Legal & Law

Three Major Sporting Events in the 1960s

The 1960s was an era that witnessed many legendary athletes and events emerge, along with political upheaval and social change that often found its way into sport.

At this time, African American athletes began asserting their equality with whites through sports. Many black athletes utilized their fame within sports to advocate civil rights; others even used celebrity status within sport to support specific civil rights causes; one example being boxer Muhammad Ali openly supporting civil rights and protesting Vietnam War by refusing conscription.

Rome hosted an unforgettable Olympic Games that provided many unforgettable moments, but one stand-out was Abebe Bikila’s unprecedented triumph as the first sub-Saharan African to ever win an Olympic running medal, breaking records along the way and giving African runners hope. He won this record-setting marathon event and made history.

An iconic sporting event of the 1960s was New York’s World Series, a dramatic series which ended with Bill Mazeroski hitting a home run for Pittsburgh Pirates.

Football saw the New York Jets defeat the Baltimore Colts in Super Bowl III; baseball saw Yogi Berra become the oldest player ever to throw a no-hit game and Sandy Koufax have one of his most outstanding seasons ever.

Basketball was an integral part of professional sport during the 60s, with Boston Celtics dominating in this era – winning 9 out of the possible 10 championships available to them. Wilt Chamberlain remains one of the greatest players ever seen on an NBA court today.

Other noteworthy sporting events of this era included Jack Nicklaus’ victory in the 1967 Masters Tournament and its concomitant merger between NFL and AFL into one National Football League league; college sports was dominated by Kentucky until they were shocked in their NCAA basketball finals by Texas Western team, which was comprised exclusively of black athletes.

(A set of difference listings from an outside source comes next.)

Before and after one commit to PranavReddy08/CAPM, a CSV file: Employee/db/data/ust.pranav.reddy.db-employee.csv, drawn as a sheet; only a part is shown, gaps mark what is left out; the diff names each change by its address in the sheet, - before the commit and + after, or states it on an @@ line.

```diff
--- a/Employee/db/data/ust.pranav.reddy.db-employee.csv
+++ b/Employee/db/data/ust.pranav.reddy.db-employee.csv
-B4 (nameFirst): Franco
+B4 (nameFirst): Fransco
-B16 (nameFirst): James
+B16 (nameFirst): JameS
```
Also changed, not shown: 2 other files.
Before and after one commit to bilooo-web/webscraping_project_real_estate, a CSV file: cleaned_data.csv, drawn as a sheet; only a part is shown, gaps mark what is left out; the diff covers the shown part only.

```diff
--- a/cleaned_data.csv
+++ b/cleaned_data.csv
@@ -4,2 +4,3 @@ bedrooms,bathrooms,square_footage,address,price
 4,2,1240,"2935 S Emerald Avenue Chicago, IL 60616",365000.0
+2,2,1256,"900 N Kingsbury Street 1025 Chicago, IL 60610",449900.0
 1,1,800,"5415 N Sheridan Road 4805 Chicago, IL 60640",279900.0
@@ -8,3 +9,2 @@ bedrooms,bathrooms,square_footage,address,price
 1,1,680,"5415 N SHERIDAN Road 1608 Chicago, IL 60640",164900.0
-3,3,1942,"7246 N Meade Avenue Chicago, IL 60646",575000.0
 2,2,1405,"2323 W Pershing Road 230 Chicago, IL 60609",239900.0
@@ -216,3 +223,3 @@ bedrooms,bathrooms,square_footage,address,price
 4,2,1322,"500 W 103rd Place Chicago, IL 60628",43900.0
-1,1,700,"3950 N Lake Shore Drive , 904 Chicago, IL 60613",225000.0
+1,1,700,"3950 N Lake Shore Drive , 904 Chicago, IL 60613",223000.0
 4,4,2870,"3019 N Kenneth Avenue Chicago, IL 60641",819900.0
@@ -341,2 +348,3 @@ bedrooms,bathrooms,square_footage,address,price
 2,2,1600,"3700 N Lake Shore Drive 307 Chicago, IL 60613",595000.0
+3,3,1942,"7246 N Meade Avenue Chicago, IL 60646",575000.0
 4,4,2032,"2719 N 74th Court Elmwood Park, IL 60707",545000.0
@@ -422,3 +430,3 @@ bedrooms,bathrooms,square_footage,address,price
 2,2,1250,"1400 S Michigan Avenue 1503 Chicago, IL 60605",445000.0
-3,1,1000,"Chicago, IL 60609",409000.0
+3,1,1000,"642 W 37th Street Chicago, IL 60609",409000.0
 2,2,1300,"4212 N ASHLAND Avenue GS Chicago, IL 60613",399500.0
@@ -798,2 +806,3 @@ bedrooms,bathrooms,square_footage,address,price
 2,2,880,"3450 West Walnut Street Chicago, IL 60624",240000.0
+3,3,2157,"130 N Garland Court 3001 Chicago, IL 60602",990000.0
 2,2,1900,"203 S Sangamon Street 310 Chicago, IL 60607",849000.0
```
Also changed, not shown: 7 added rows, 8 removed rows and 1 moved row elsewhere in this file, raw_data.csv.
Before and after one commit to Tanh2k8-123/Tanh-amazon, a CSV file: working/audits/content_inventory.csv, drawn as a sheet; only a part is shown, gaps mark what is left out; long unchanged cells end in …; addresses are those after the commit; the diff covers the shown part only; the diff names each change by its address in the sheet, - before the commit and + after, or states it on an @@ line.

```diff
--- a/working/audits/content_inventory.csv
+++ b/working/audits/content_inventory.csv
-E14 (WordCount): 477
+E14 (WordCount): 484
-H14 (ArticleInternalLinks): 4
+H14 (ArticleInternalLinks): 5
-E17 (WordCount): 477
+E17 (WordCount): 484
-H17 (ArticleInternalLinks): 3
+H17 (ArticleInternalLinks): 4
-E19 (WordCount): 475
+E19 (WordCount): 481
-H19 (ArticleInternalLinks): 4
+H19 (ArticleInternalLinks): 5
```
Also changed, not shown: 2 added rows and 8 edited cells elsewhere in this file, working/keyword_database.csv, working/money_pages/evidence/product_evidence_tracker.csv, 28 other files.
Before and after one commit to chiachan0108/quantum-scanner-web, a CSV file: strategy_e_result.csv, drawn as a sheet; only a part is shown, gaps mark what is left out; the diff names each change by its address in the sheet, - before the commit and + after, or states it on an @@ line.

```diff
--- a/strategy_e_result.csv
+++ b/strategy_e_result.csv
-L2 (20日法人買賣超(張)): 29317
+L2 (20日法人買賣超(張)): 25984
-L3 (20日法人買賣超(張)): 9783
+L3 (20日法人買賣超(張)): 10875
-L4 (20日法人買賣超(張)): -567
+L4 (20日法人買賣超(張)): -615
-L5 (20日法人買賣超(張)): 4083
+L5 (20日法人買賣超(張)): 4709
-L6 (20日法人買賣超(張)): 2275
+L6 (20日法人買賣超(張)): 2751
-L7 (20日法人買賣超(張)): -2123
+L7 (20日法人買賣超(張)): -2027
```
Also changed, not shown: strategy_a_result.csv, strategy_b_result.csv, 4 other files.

This period also saw the start of international soccer and a turning point in F1. England beat Italy 3-1 to win the inaugural European Cup and Mexico City hosted its inaugural World Cup which marked an important turning point in world soccer. Additionally, Green Bay Packers dominated NFL in 1967 and 1968; New York Mets captured World Series victories; Boston Celtics captured nine out of the ten championships awarded during this era in NBA basketball.